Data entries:
• • • •

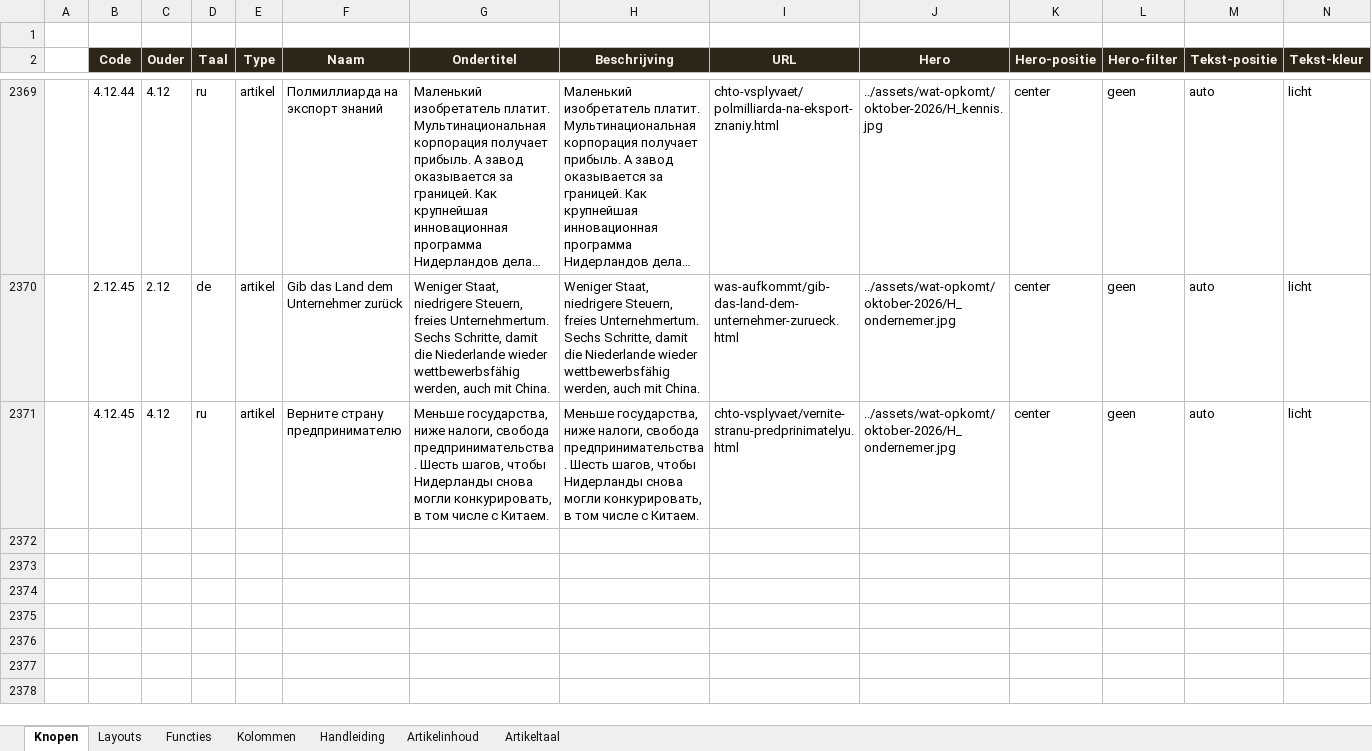
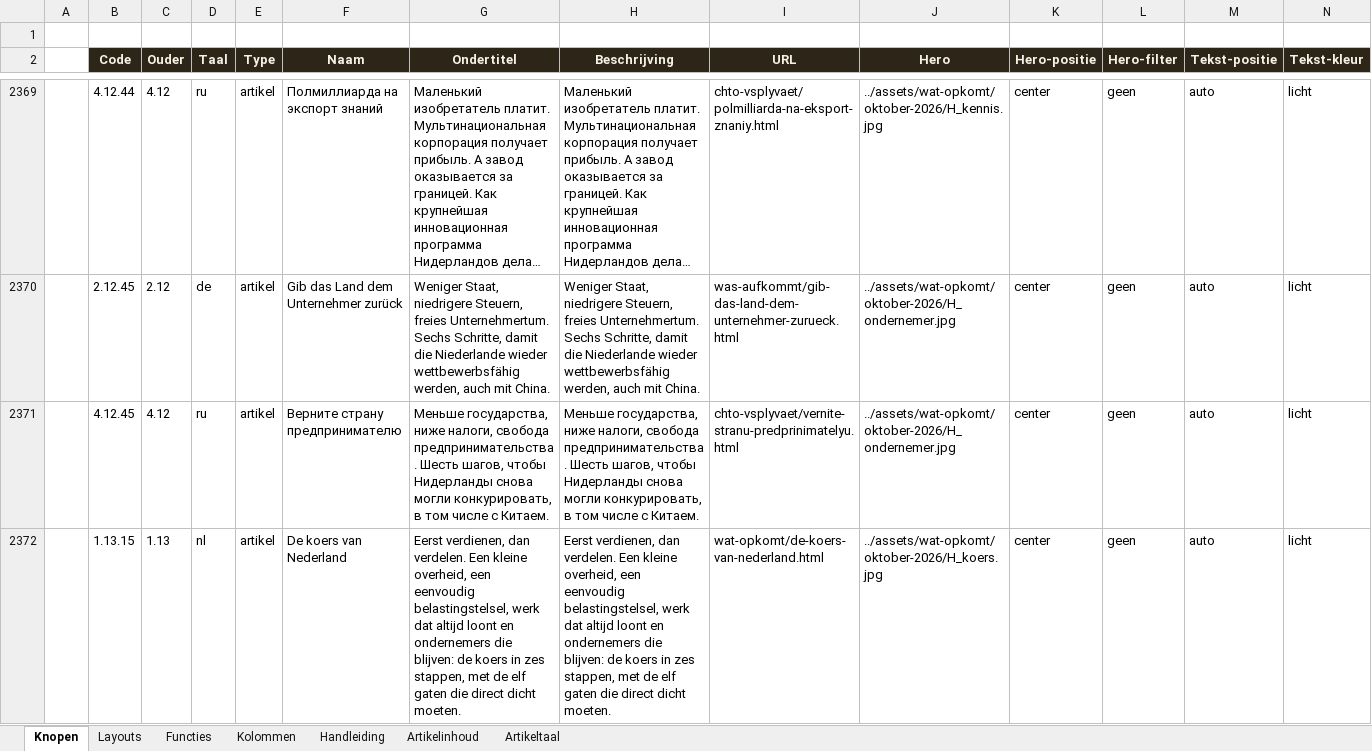
Before and after one commit to koosvanM/openvizier, an Excel workbook: nl/_data/vizier.xlsx, sheet Knopen, drawn as a sheet; only a part is shown, gaps mark what is left out; long unchanged cells end in …; values as stored, in another font and other column widths than the file's, no borders; rows hold the shown columns only; the diff names each change by its address in the sheet, - before the commit and + after, or states it on an @@ line.

Commit message:
Publiceer onverkort: De koers van Nederland (NL) met revolutie-hero, Revolutie-matrix en voorpagina

```diff
--- a/nl/_data/vizier.xlsx (sheet Knopen)
+++ b/nl/_data/vizier.xlsx (sheet Knopen)
+row 2372:  | 1.13.15 | 1.13 | nl | artikel | De koers van Nederland | Eerst verdienen, dan verdelen. Een kleine overheid, een eenvoudig belastingstelsel, werk dat altijd loont en ondernemers die blijven: de koers in zes stappen, met de elf gaten die direct dicht moeten. | Eerst verdienen, dan verdelen. Een kleine overheid, een eenvoudig belastingstelsel, werk dat altijd loont en ondernemers die blijven: de koers in zes stappen, met de elf gaten die direct dicht moeten. | wat-opkomt/de-koers-van-nederland.html | ../assets/wat-opkomt/oktober-2026/H_koers.jpg | center | geen | auto | licht
```
Also changed, not shown: sheet Artikelinhoud, sheet Artikeltaal, 8 other files.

• • • •

Drop the images; return the entries above exactly as they appear.

Result:
Before and after one commit to koosvanM/openvizier, an Excel workbook: nl/_data/vizier.xlsx, sheet Knopen, drawn as a sheet; only a part is shown, gaps mark what is left out; long unchanged cells end in …; values as stored, in another font and other column widths than the file's, no borders; rows hold the shown columns only; the diff names each change by its address in the sheet, - before the commit and + after, or states it on an @@ line.

Commit message:
Publiceer onverkort: De koers van Nederland (NL) met revolutie-hero, Revolutie-matrix en voorpagina

```diff
--- a/nl/_data/vizier.xlsx (sheet Knopen)
+++ b/nl/_data/vizier.xlsx (sheet Knopen)
+row 2372:  | 1.13.15 | 1.13 | nl | artikel | De koers van Nederland | Eerst verdienen, dan verdelen. Een kleine overheid, een eenvoudig belastingstelsel, werk dat altijd loont en ondernemers die blijven: de koers in zes stappen, met de elf gaten die direct dicht moeten. | Eerst verdienen, dan verdelen. Een kleine overheid, een eenvoudig belastingstelsel, werk dat altijd loont en ondernemers die blijven: de koers in zes stappen, met de elf gaten die direct dicht moeten. | wat-opkomt/de-koers-van-nederland.html | ../assets/wat-opkomt/oktober-2026/H_koers.jpg | center | geen | auto | licht
```
Also changed, not shown: sheet Artikelinhoud, sheet Artikeltaal, 8 other files.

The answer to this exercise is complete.